EXERCISE DETAILS:
The lines to return are those below that contain the word "chapters".
|---|
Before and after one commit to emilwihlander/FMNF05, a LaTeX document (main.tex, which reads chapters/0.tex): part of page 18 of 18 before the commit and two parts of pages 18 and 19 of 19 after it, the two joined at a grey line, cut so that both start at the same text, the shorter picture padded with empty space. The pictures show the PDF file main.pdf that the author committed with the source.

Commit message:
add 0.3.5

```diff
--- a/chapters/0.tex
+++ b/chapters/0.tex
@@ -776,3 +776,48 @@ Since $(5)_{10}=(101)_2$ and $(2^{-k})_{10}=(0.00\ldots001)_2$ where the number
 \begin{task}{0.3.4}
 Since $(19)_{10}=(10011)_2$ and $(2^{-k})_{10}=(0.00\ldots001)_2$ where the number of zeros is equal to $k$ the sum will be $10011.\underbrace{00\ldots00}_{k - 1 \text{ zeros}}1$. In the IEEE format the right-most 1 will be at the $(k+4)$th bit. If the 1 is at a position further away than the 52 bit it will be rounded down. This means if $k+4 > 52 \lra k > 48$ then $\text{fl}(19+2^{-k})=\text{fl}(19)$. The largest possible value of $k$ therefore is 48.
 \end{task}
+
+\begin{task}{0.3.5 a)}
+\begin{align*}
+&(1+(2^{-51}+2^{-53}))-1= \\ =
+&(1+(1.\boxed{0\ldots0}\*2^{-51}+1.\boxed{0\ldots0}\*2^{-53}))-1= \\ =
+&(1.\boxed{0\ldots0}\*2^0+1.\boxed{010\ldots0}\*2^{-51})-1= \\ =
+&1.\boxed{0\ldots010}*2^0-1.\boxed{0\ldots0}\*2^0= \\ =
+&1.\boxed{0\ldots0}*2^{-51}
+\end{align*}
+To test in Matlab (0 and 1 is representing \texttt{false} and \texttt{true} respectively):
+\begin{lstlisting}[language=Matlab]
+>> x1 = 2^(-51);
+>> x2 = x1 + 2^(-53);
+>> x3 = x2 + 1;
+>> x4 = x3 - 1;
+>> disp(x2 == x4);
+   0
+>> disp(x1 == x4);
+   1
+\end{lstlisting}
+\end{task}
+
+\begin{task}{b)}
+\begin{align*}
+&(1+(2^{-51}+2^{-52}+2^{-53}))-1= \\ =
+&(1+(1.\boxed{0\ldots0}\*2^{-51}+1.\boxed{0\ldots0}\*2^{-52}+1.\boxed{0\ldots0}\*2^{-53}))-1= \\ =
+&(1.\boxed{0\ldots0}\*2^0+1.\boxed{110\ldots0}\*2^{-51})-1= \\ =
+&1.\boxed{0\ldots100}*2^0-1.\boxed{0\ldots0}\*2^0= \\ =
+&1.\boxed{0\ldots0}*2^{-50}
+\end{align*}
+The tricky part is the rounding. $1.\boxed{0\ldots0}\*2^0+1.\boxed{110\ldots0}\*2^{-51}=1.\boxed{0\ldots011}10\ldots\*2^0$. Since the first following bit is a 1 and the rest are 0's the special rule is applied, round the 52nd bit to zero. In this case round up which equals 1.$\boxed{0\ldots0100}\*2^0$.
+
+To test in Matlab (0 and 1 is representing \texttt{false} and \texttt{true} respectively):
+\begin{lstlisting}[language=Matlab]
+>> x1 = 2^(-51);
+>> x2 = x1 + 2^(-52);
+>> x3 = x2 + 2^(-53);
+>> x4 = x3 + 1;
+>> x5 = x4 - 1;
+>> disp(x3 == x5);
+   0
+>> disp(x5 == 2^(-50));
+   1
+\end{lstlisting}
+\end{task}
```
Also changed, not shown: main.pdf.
|---|
YOUR RESPONSE:
Before and after one commit to emilwihlander/FMNF05, a LaTeX document (main.tex, which reads chapters/0.tex): part of page 18 of 18 before the commit and two parts of pages 18 and 19 of 19 after it, the two joined at a grey line, cut so that both start at the same text, the shorter picture padded with empty space. The pictures show the PDF file main.pdf that the author committed with the source.
--- a/chapters/0.tex
+++ b/chapters/0.tex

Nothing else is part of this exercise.